When the teenage pianist can’t find her music for an agonizing few minutes, I start to worry about the four different ‘special music’ pieces in the church bulletin.
The tiny church has managed to make it through a Christmas carol to the puppet-like jerking of the music leader’s right hand, his head twitching with each movement, and we’ve stumbled through a passage of the Christmas story in the Old King James Version.
The pianist misses a chord pattern and the alto sax played by her sister strangles out the third note; it’s a complicated piece and I think it would be lovely but there are moments that I’m fairly sure the girls are playing different lines of music. Their timing feels wrong, the chords aren’t resolving, and the sax keeps strangling out the notes.
I settle in for a long service.
It’s a great idea, in theory. If you’re going to have a Christmas Day service, bring people in, make it a group-celebration of music and carols, something to make it special.
But most of the special music is performed by the music leader’s children; and they’ve all, every one, picked songs they can’t actually play.
He leads us in two verses of a number of carols. The organist threatens to drown out the handful of wind instruments and it’s so very empty. Someone’s children are complaining of hunger already behind us.
The pastor is tall, and thin, and elderly, called out of retirement to preach for a few weeks that have stretched into months. He tells us about his children, coming in today after their respective services, lists their accomplishments in a soft, unwavering monotone.
His sermon proceeds the same way: A point, a verse, a rather long story that eventually ties back in to reinforce said point before the second arrives, and is dispatched in the same way.
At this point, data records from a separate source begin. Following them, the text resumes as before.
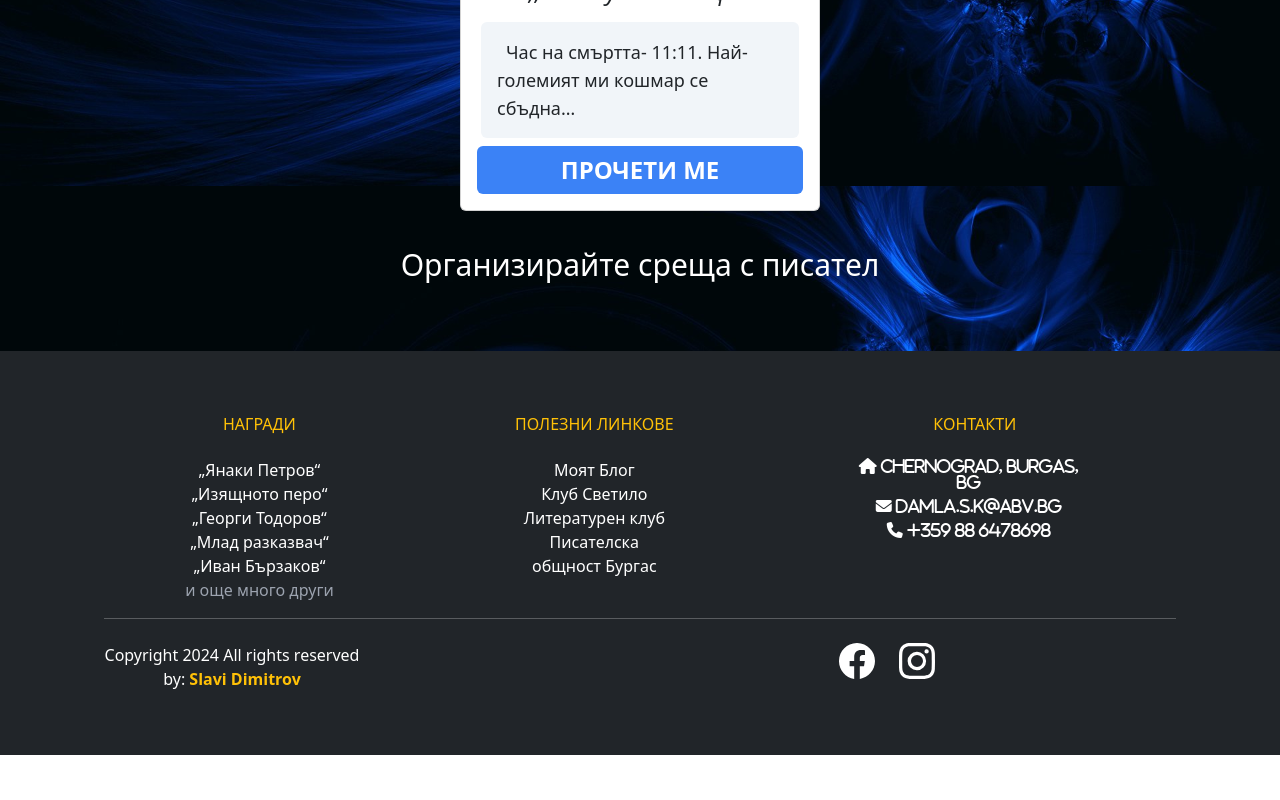
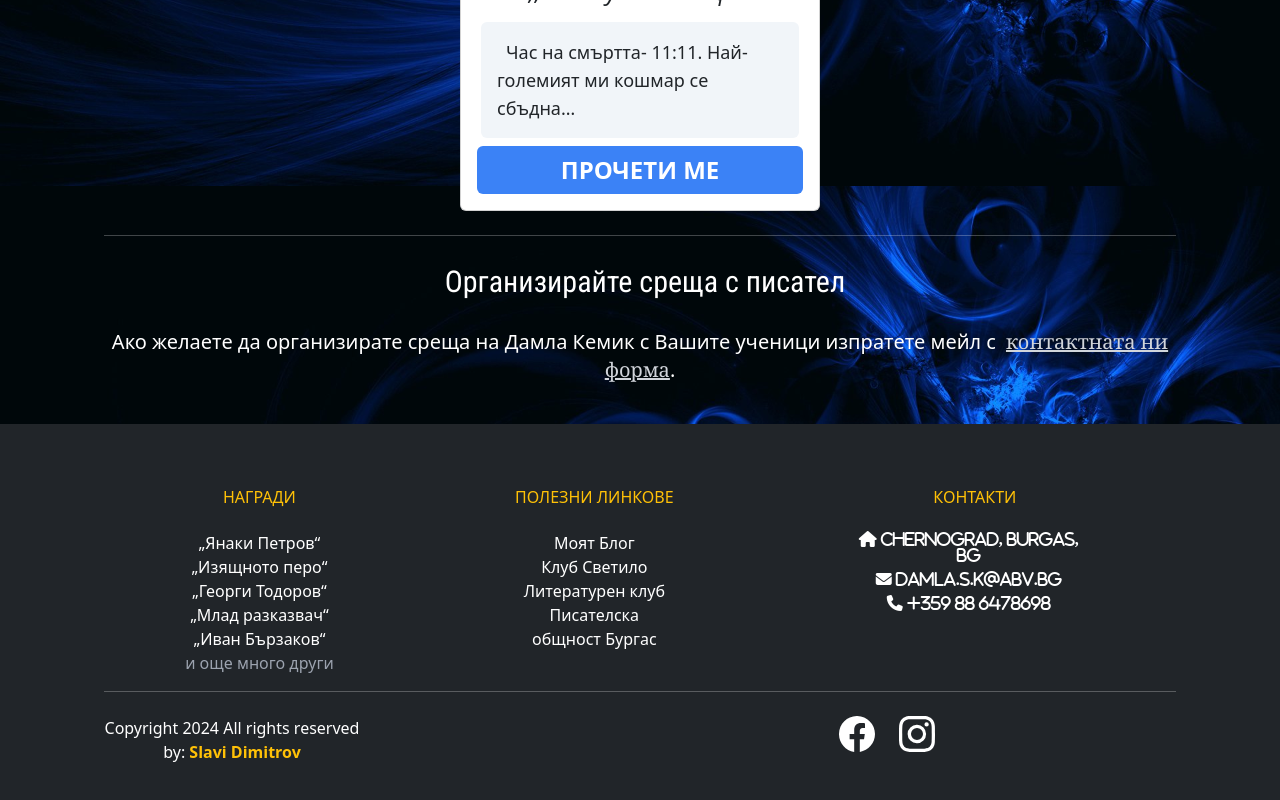
Before and after one commit to sldimitrov/DamlaPage, a React (Create React App) app: page / in a window 1280 px wide. Shown: the part 1414-2214 px from the top of the page. Before the commit the page ends 2169 px from the top, so only its background shows below. Built offline with nearby package versions, Linux system fonts and the light colour scheme; a web font is replaced by a local one.

Commit message:
add title and favicon image to the page

```diff
--- a/public/index.html
+++ b/public/index.html
@@ -4,6 +4,8 @@
     <meta charset="utf-8" />
     <link rel="icon" href="%PUBLIC_URL%/favicon.ico" />
     <link href="https://cdn.jsdelivr.net/npm/bootstrap@5.3.3/dist/css/bootstrap.min.css" rel="stylesheet" integrity="sha384-QWTKZyjpPEjISv5WaRU9OFeRpok6YctnYmDr5pNlyT2bRjXh0JMhjY6hW+ALEwIH" crossorigin="anonymous">
+    <title>Дамла Кемик</title>
+    <link rel="icon" href="./favicon.ico">
     <meta name="viewport" content="width=device-width, initial-scale=1" />
     <meta name="theme-color" content="#000000" />
     <meta
--- a/src/components/Home/Home.jsx
+++ b/src/components/Home/Home.jsx
@@ -65,11 +65,25 @@ export default function Home() {
             />
           </div>
         </section>
+        <hr className="h-1md:hidden mt-3" />
         <section id="works-info">
-          <h3 className="text-xl md:text-3xl text-center md:mt-7">
+          <h3
+            id="sub-title"
+            className="text-xl md:text-3xl text-center md:mt-7"
+          >
             Организирайте среща с писател
           </h3>
-          <h4 className="text-xl md:text-3xl text-center md:mt-7"></h4>
+          <p className="text-xl md:text-xl text-center md:mt-7">
+            Ако желаете да организирате среща на Дамла Кемик с Вашите ученици
+            изпратете мейл с&ensp;
+            <a
+              className="text-gray-300 font-serif hover:text-blue-500 underline"
+              href="/"
+            >
+              контактната ни форма
+            </a>
+            .
+          </p>
         </section>
         {/* <GoToLink path="/works" text="КЪМ ТВОРБИ" /> */}
       </div>
```
Also changed, not shown: 1 other file (tests, documents, lock files or other folders).
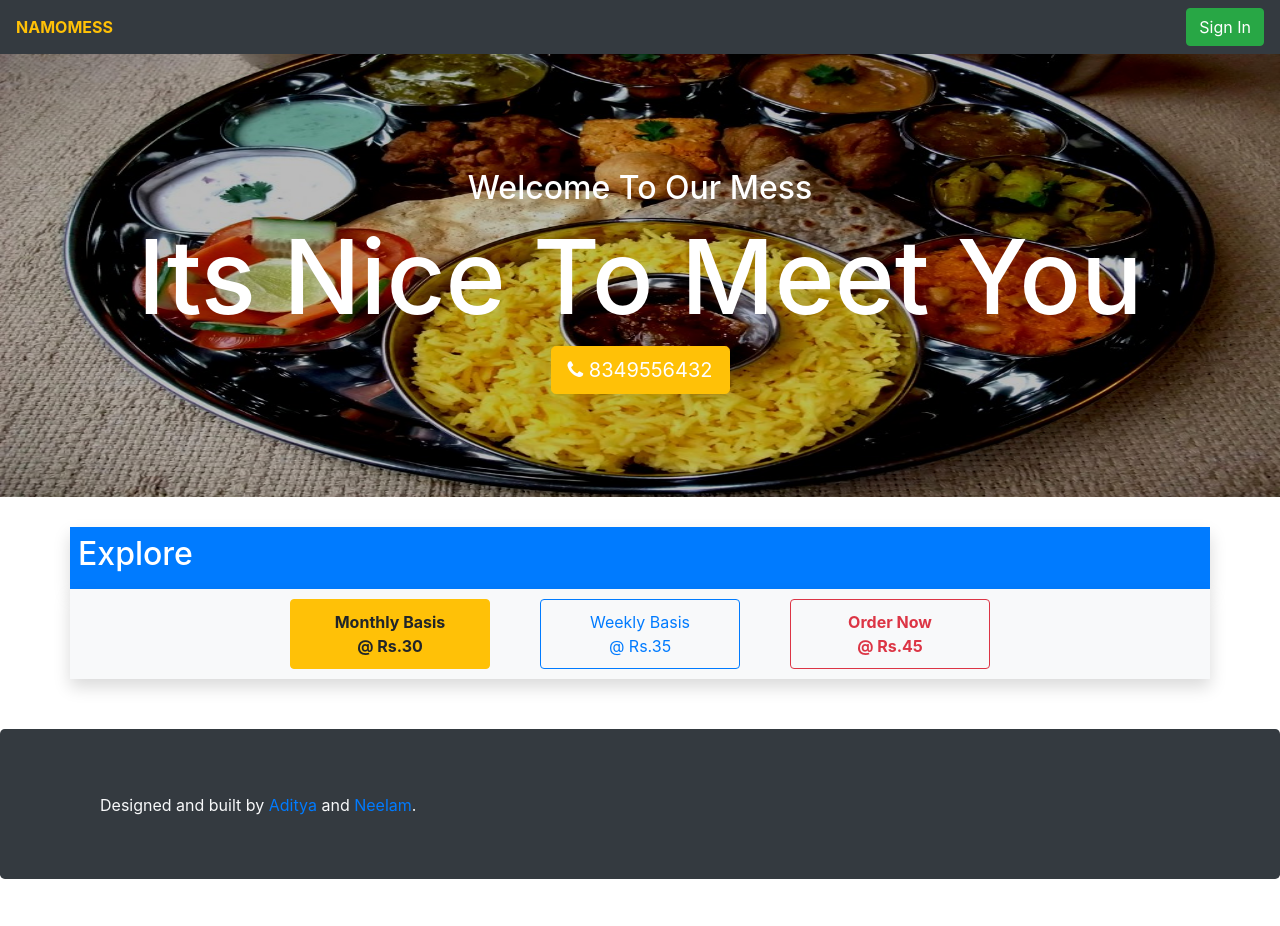
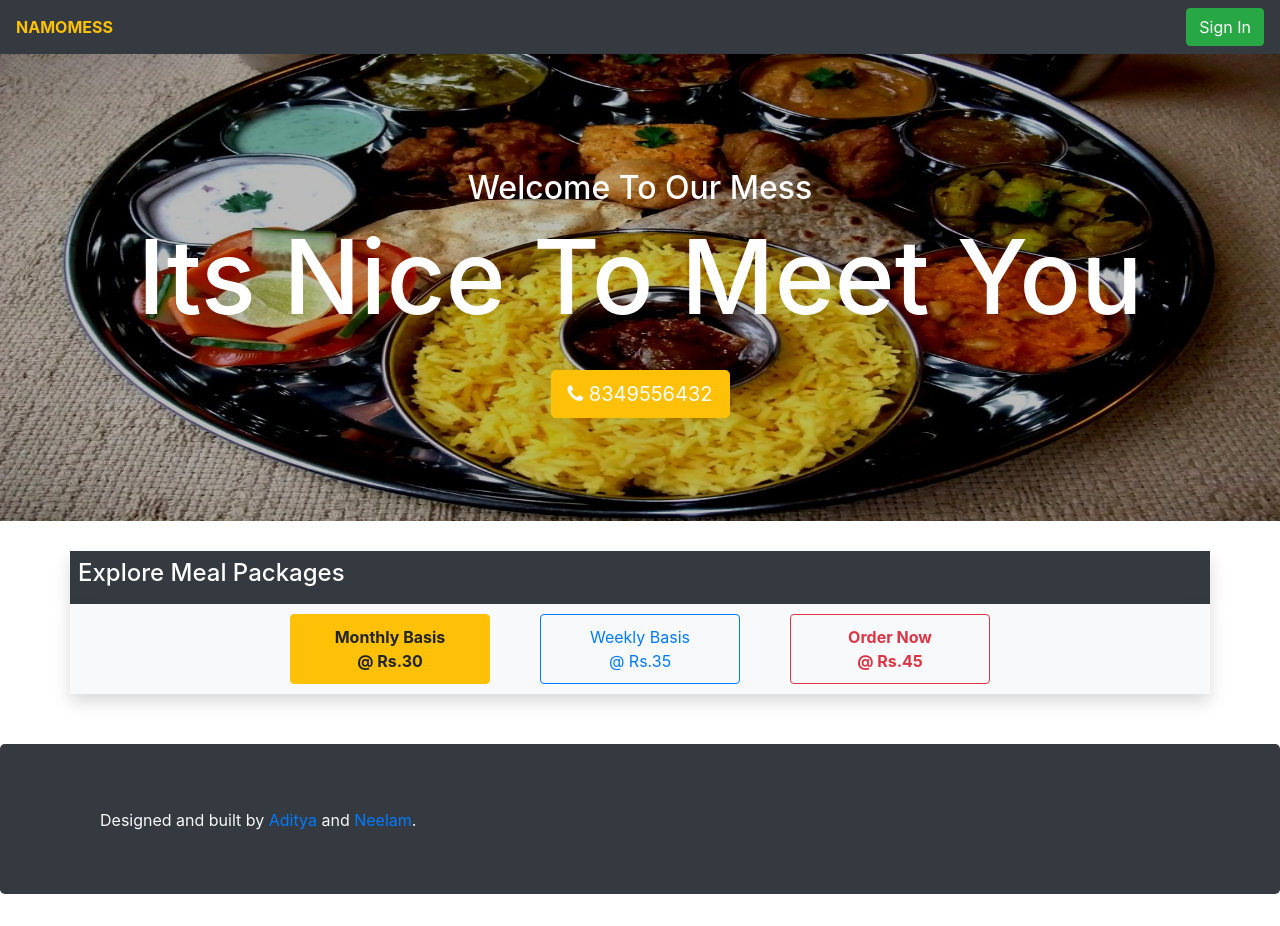
Before and after one commit to Wagh-0321/namo, a plain HTML site: page index.html in a window 1280 px wide. Drawn offline with nearby package versions, Linux system fonts and the light colour scheme.

Commit message:
Update index.html

```diff
--- a/index.html
+++ b/index.html
@@ -31,12 +31,13 @@
   		<div class="container text-center text-white welcome">
 	  		<h2>Welcome To Our Mess</h2>
 	  		<h1>Its Nice To Meet You</h1>
+	  		<br>
 	  		<div class="btn btn-warning btn-lg text-white "><i class="fa fa-phone"> </i>&nbsp;8349556432</div>
   		</div>
 </div>
 
 
-  <div class="container text-white bg-primary shadow p-2"><h2>Explore</h2></div>
+  <div class="shadow mt-2 container text-white bg-dark shadow p-2"><h4>Explore Meal Packages</h4></div>
  <div  class=" bg-light order container d-flex justify-content-center  shadow align-items-center text-center">
 
 
```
His voice never wavers, or modulates, except for a slight drop at the end of every sentence.
The old man in front of us is nodding in the corner.
I would be too, only I’m fascinated. I’m trying to decide if he talks that way in real life, or if that’s his preaching voice. I’m trying to imagine how he preached for three decades that way, and how he might have scolded or laughed or played with his children and now his grandchildren in that soft, low unchanging voice.
His stories are historical always, but interesting in and of themselves. He even goes for comedy – but his jokes would be funnier if they didn’t end with “I’m just joking” in that same gentle monotone.
The service ends suddenly. I didn’t realize how much I relied on tone-related cues until I was behind standing for that final hymn, startled that the voice had stopped.
And we were out in the chilly sunshine and driving home over narrow roads but I almost wished I’d stopped to chat with the man.
I wished I could watch, just for a minute, to see if he every raised — or changed– his voice.